Sheffield Derby: Why the key to success for Sheffield United has been forged away from Bramall Lane and Shirecliffe
A series of informal meetings, away from Bramall Lane, have helped shape Sheffield United's approach to tonight's derby.
The finer points of their battleplan for tonight's visit to Hillsborough have been tweaked inside the Steelphalt Academy's video suite; a nondescript room at Sheffield United's training complex where their analysts and coaching staff hold court.
But its fundamentals, the emphasis on attitude and togetherness which underpins Chris Wilder's tactics, were cemented over cups of freshly brewed coffee, the occasional pot of tea and, if the diet sheet allows, omelettes and croissants.
"We spend a lot of time together away from football and I think that's healthy," says Enda Stevens.
"All of the lads are mates. Quite often we go out and have breakfast together before training. It's good. All good, in fact."
Sitting in the home dugout at Bramall Lane, Stevens cuts a relaxed and contented figure.
Less than an hour earlier, the Republic of Ireland wing-back and sometime centre-half had scribbled his signature across the bottom of a contract tying him to the club for the next three-and-a-half seasons after emerging as a key member of United's squad.
On the pitch, things have gone better than either he or Wilder hoped for as it enters the derby in the thick of a promotion race.

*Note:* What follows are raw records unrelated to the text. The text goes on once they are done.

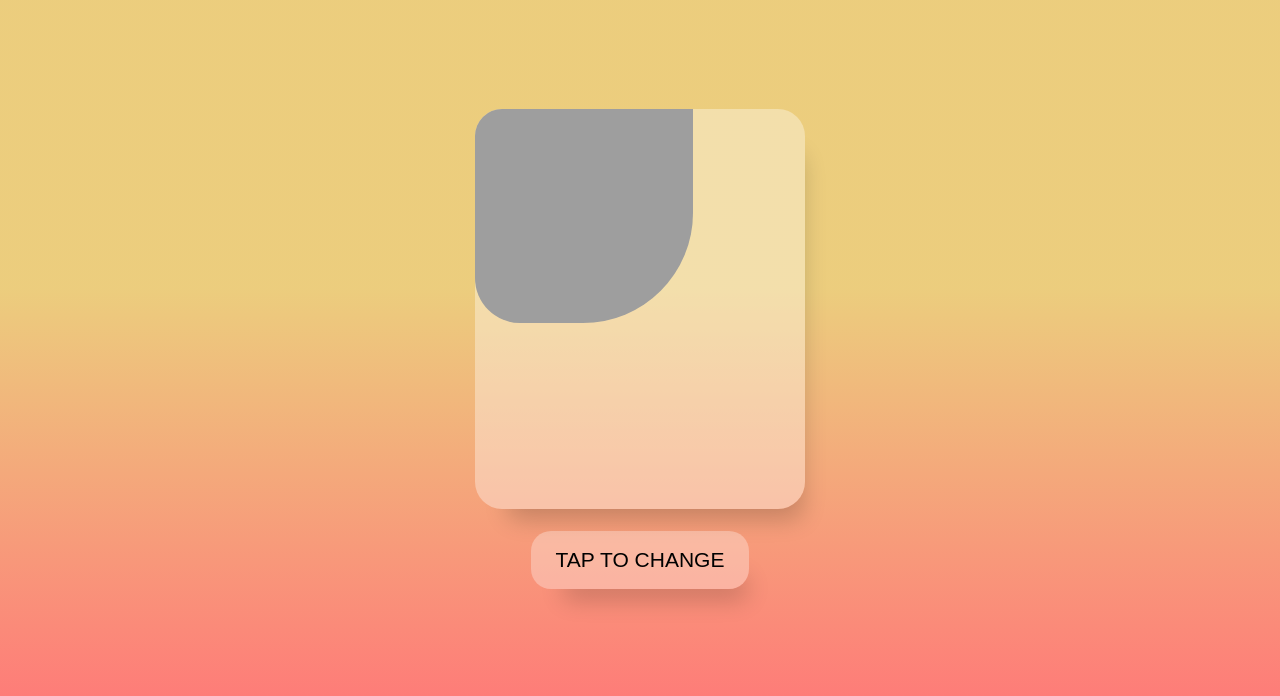
Repository: ThanhThn/profile
Page: index.html
An editor plug-in stored every save of this project. The page is shown before and after the next save, followed by the edit.
The browser window is 1280 px wide. The pictures show the whole page.
Pictures or frames that could not be fetched are drawn as grey boxes. Some web fonts or font styles are not loaded; a fallback is used.

Above is the page before, as saved 2022-12-05 19:24:26.

After the next save:
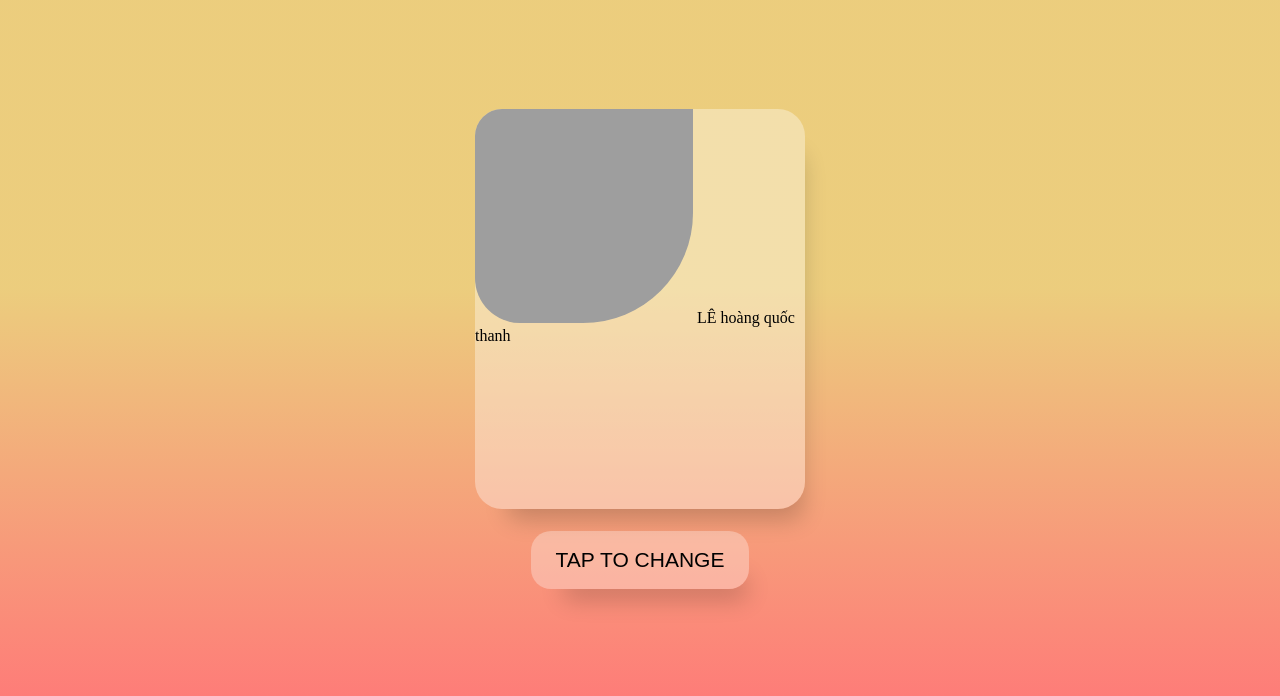
Saved 57 s later.
--- a/index.html
+++ b/index.html
@@ -11,6 +11,7 @@
     <div class="container">
         <div class="content">
             <img src="avata.jpg" alt="avatar">
+            <span class="name">LÊ hoàng quốc thanh</span>
         </div>
         <button class="btn">tap to change</button>
     </div>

Off it, Stevens admits, life is just as good. Indeed, explaining how he has bought into a city as well as a football club, the 28-year-old believes there is a direct correlation between the two.
"I've moved up here with the missus," Stevens continues.
"We're settled here and we really enjoy it which, to my mind, is really important.
If you're not settled away from the game, if there's things going on, then it's not as easy to focus on what you should be doing.
But we love it here."
Wilder, a curious combination of old school values and new school thinking, has deliberately blurred the lines between his players' sporting and social lives since taking charge three years ago.
Encouraging victories to be celebrated, so long as they are in each other's company, it is a ploy which has delivered a League One title and then a top six challenge last term.
Stevens, who arrived on a free transfer from Portsmouth as United celebrated their climb out of the third tier, believes the strategy has been even more of a driving force behind recent results than the manager's pioneering system.
And, as they prepare to face a rejuvenated Sheffield Wednesday, a crucial weapon in United's derby arsenal.
"It's all about the dressing room here. Seriously, it's the best one I've been in and, for me, that's what makes a difference.
"Yes, we've been doing well and the formation, the way we go about it, has obviously been a talking point because there aren't too many teams who get the numbers forward we do.
"But the thing is, you just want to go out there and do well for the rest of the lads.
“Every player wants to do well for those around him rather than just himself. You don't get that at other clubs."
Like the majority of United's squad, Stevens, aged 28, started his career in the semi-professional and non-league ranks before eventually turning full-time.
After graduating from Cherry Orchard's youth programme in his native Dublin, he represented UCD, St Patrick's Athletic and Shamrock Rovers before being lured to England by Aston Villa and then, following a series of loan moves, sold to Fratton Park.
"We’re not a team of superstars," Stevens says.
"But I think that's important because it means we're all about the group.
“If one of us plays good, then the rest of us play good.
“Obviously I want to play well, because that's how I impress the manager and stay in the side.
“But when I go out there, seriously, my first thought is to help the guys around me impress.
“That's why we are where we are. Because of all of us. Not a couple of individuals."